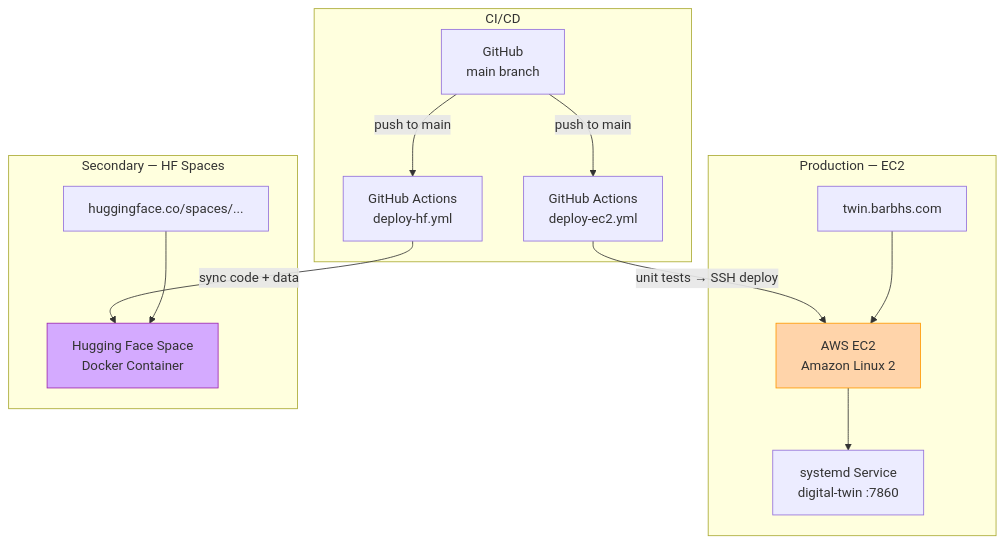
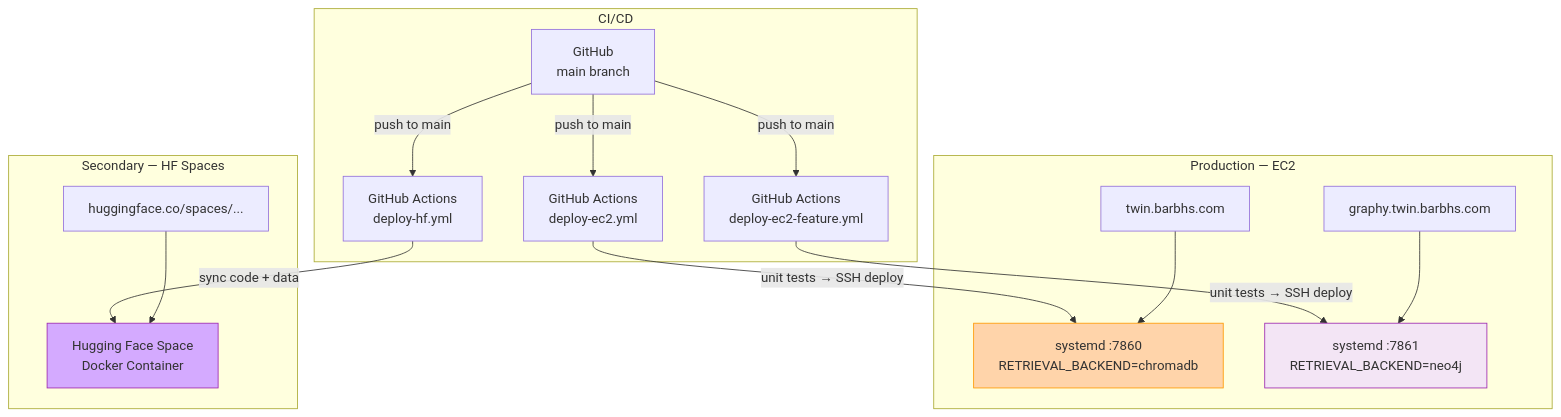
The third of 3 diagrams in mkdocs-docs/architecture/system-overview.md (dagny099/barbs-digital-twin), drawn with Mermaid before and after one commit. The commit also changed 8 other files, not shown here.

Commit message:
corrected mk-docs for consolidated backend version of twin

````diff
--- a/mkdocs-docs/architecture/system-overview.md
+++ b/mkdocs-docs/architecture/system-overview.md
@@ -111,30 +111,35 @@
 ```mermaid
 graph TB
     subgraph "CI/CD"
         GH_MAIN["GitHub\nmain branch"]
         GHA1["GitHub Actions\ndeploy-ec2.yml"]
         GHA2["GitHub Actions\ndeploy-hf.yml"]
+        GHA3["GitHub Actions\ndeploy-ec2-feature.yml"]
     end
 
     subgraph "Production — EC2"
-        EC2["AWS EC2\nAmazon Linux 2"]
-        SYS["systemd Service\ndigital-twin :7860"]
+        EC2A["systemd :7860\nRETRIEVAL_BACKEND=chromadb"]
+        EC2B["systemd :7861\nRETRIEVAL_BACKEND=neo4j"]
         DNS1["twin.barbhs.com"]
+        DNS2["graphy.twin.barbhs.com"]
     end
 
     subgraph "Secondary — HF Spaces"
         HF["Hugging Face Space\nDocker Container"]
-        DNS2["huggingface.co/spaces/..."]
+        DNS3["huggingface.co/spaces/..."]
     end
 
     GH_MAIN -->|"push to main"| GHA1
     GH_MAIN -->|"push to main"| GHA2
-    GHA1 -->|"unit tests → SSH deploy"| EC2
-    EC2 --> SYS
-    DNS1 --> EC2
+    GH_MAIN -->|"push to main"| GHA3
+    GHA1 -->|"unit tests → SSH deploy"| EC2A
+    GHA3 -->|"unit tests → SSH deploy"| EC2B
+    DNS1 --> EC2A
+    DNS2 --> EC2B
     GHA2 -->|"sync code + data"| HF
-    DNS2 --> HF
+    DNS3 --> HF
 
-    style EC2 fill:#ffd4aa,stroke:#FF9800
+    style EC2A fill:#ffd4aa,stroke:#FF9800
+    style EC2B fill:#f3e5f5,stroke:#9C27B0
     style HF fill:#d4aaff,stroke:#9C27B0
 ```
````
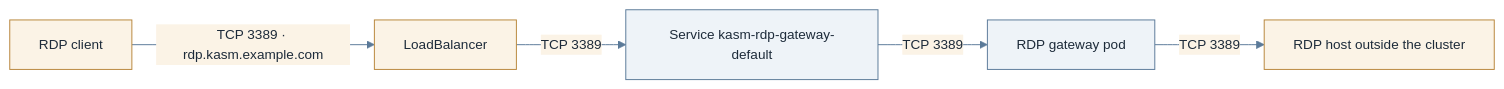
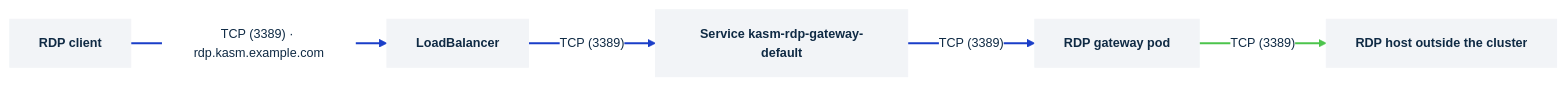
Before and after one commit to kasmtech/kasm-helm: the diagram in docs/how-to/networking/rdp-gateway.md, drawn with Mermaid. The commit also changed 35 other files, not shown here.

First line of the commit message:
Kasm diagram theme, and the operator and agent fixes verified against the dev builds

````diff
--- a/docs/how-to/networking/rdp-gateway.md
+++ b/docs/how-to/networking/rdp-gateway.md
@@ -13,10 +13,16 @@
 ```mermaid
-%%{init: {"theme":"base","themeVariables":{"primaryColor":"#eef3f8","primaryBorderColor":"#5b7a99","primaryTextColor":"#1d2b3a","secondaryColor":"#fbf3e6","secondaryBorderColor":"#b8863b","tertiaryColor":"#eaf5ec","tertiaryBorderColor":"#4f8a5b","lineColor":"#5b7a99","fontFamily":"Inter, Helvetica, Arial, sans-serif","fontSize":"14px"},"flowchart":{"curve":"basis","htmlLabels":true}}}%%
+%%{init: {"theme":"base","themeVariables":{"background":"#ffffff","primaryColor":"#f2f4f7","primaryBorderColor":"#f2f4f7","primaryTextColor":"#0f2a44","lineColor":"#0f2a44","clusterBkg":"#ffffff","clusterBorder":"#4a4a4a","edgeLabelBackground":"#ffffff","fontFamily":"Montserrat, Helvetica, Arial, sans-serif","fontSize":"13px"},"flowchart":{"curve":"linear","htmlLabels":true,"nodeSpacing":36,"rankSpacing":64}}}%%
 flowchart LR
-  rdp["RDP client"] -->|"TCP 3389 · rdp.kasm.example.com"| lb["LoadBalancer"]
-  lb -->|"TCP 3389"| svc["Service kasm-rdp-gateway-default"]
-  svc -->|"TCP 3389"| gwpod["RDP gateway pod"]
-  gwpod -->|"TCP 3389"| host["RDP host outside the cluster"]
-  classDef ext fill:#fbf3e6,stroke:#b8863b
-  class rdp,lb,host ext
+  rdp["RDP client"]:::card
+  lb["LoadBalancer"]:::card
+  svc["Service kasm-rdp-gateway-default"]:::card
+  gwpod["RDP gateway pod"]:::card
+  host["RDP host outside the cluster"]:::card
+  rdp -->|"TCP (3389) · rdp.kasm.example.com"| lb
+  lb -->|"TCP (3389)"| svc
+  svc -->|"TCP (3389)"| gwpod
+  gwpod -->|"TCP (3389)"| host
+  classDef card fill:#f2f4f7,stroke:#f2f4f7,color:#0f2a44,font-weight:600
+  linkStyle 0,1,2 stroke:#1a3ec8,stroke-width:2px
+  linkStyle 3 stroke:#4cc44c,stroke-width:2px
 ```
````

----------

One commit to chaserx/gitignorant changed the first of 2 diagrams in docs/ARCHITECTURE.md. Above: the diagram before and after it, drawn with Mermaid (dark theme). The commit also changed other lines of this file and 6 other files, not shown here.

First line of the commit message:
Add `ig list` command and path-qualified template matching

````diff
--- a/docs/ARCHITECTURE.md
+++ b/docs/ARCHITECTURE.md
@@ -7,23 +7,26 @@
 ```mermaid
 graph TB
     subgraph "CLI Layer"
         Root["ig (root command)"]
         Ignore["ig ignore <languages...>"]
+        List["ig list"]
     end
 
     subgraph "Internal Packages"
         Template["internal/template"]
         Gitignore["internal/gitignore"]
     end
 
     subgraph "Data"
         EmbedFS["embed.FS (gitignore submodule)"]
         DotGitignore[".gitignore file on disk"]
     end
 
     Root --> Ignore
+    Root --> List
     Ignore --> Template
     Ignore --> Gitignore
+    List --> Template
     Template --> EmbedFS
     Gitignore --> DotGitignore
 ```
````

----------

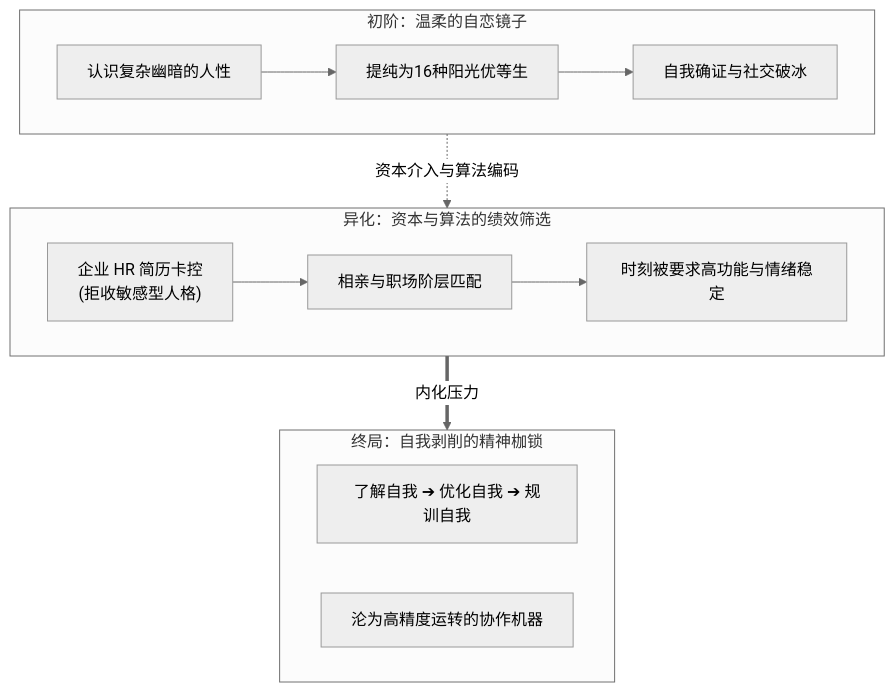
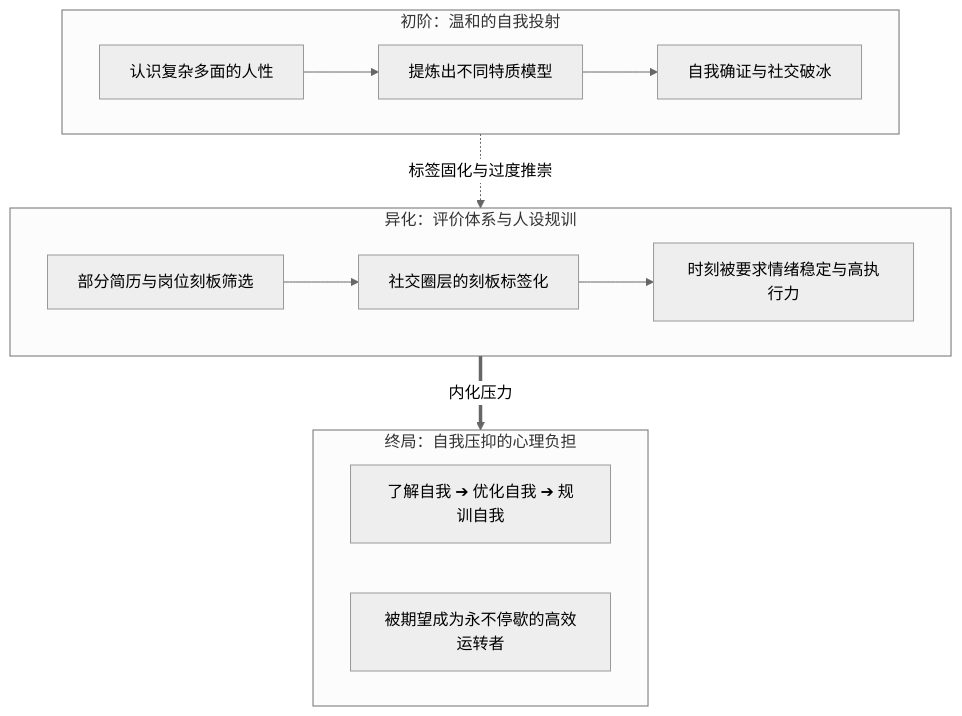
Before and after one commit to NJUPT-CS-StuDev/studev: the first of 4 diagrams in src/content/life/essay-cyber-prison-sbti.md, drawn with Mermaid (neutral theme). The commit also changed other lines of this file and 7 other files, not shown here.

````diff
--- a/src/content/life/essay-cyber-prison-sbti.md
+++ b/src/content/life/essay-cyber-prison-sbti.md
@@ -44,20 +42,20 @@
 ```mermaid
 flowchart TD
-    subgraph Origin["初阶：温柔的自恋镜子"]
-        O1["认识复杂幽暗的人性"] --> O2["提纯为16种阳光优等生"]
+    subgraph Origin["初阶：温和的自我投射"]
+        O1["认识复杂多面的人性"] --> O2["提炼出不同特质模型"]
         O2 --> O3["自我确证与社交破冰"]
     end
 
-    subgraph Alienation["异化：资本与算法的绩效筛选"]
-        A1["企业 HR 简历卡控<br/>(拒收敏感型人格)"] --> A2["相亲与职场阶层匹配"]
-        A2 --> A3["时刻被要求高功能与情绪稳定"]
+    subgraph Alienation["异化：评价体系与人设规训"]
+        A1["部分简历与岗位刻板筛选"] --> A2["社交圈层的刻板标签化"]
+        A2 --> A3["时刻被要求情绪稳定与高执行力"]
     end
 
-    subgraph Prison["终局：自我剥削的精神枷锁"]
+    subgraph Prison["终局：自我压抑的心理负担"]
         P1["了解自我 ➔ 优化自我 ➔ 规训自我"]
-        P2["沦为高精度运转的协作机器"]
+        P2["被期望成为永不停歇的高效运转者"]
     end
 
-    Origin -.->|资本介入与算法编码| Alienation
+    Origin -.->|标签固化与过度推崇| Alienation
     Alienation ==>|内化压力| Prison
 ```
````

----------

» REQUIREMENT:
Return each line of the data above that includes the word "push".

» ANSWER SECTION:
     GH_MAIN -->|"push to main"| GHA1
     GH_MAIN -->|"push to main"| GHA2
+    GH_MAIN -->|"push to main"| GHA3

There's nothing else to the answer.